::: THE RECORDS :::

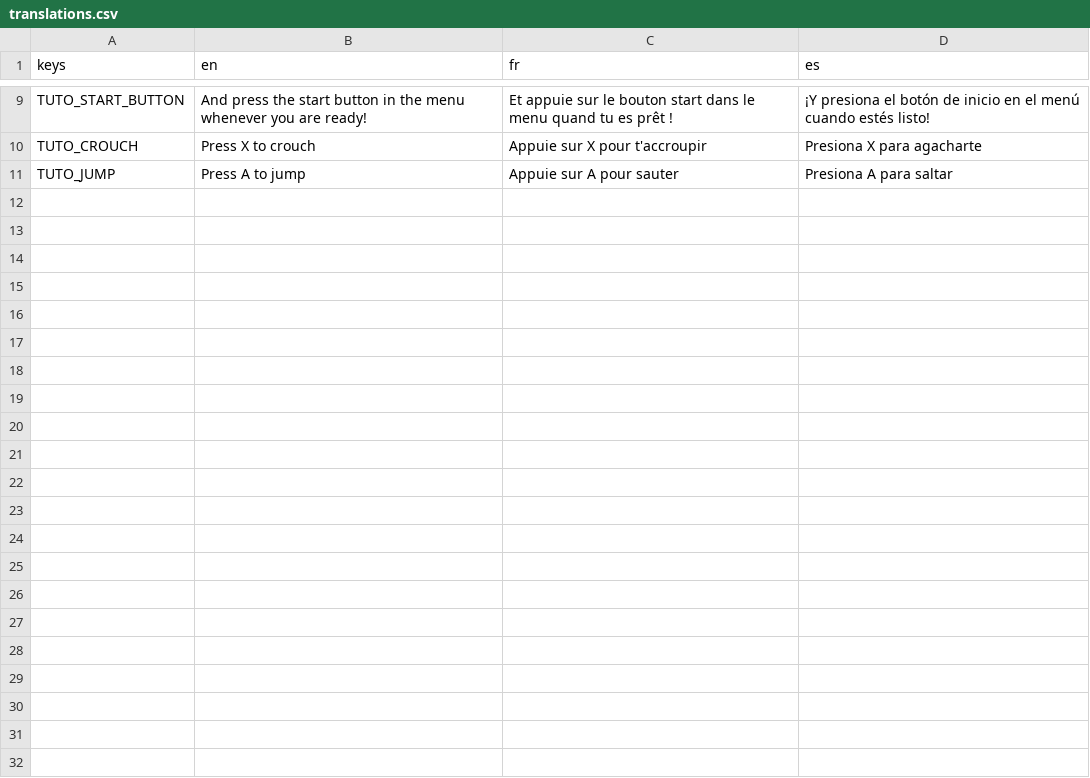
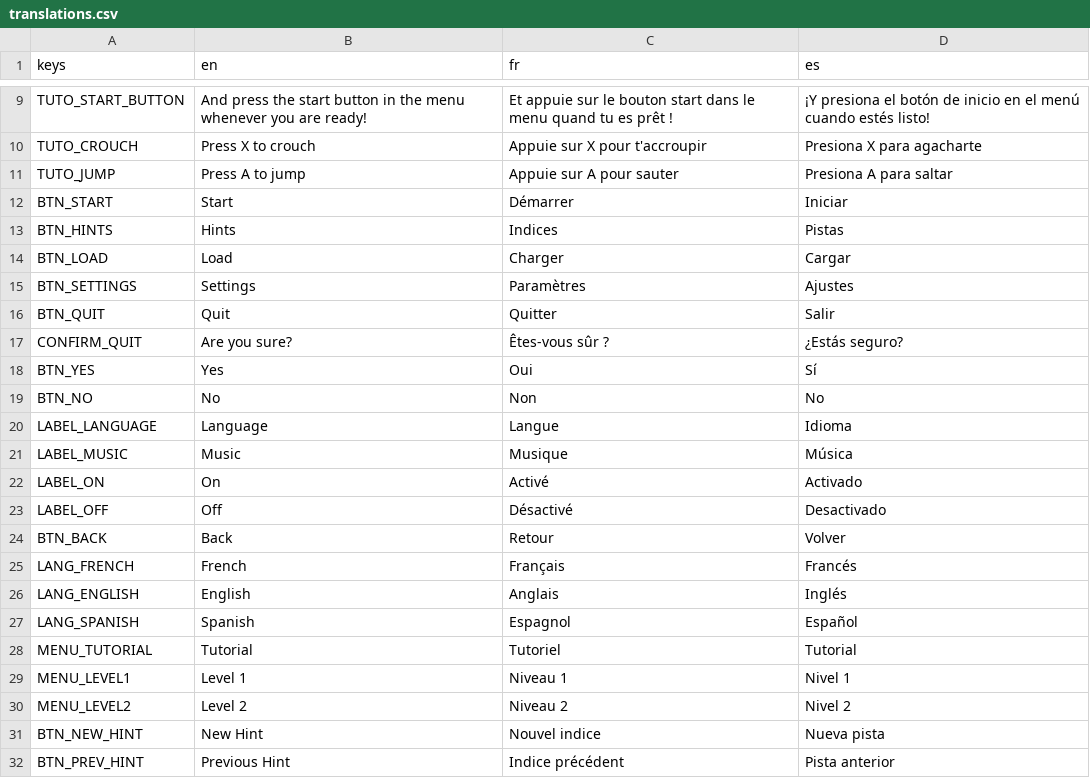
Before and after one commit to fZpHr/freddie-mercury_42, a CSV file: custom/translations/translations.csv, drawn as a sheet; only a part is shown, gaps mark what is left out; the diff names each change by its address in the sheet, - before the commit and + after, or states it on an @@ line.

Commit message:
translations woip

```diff
--- a/custom/translations/translations.csv
+++ b/custom/translations/translations.csv
+row 12: BTN_START | Start | Démarrer | Iniciar
+row 13: BTN_HINTS | Hints | Indices | Pistas
+row 14: BTN_LOAD | Load | Charger | Cargar
+row 15: BTN_SETTINGS | Settings | Paramètres | Ajustes
+row 16: BTN_QUIT | Quit | Quitter | Salir
+row 17: CONFIRM_QUIT | Are you sure? | Êtes-vous sûr ? | ¿Estás seguro?
+row 18: BTN_YES | Yes | Oui | Sí
+row 19: BTN_NO | No | Non | No
+row 20: LABEL_LANGUAGE | Language | Langue | Idioma
+row 21: LABEL_MUSIC | Music | Musique | Música
+row 22: LABEL_ON | On | Activé | Activado
+row 23: LABEL_OFF | Off | Désactivé | Desactivado
+row 24: BTN_BACK | Back | Retour | Volver
+row 25: LANG_FRENCH | French | Français | Francés
+row 26: LANG_ENGLISH | English | Anglais | Inglés
+row 27: LANG_SPANISH | Spanish | Espagnol | Español
+row 28: MENU_TUTORIAL | Tutorial | Tutoriel | Tutorial
+row 29: MENU_LEVEL1 | Level 1 | Niveau 1 | Nivel 1
+row 30: MENU_LEVEL2 | Level 2 | Niveau 2 | Nivel 2
+row 31: BTN_NEW_HINT | New Hint | Nouvel indice | Nueva pista
+row 32: BTN_PREV_HINT | Previous Hint | Indice précédent | Pista anterior
```
Also changed, not shown: 16 other files.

:::

● WORK ORDER:
Pick each line holding the word "shown" out of the data and copy it.

● SOLUTION FOR THIS PROBLEM:
Before and after one commit to fZpHr/freddie-mercury_42, a CSV file: custom/translations/translations.csv, drawn as a sheet; only a part is shown, gaps mark what is left out; the diff names each change by its address in the sheet, - before the commit and + after, or states it on an @@ line.
Also changed, not shown: 16 other files.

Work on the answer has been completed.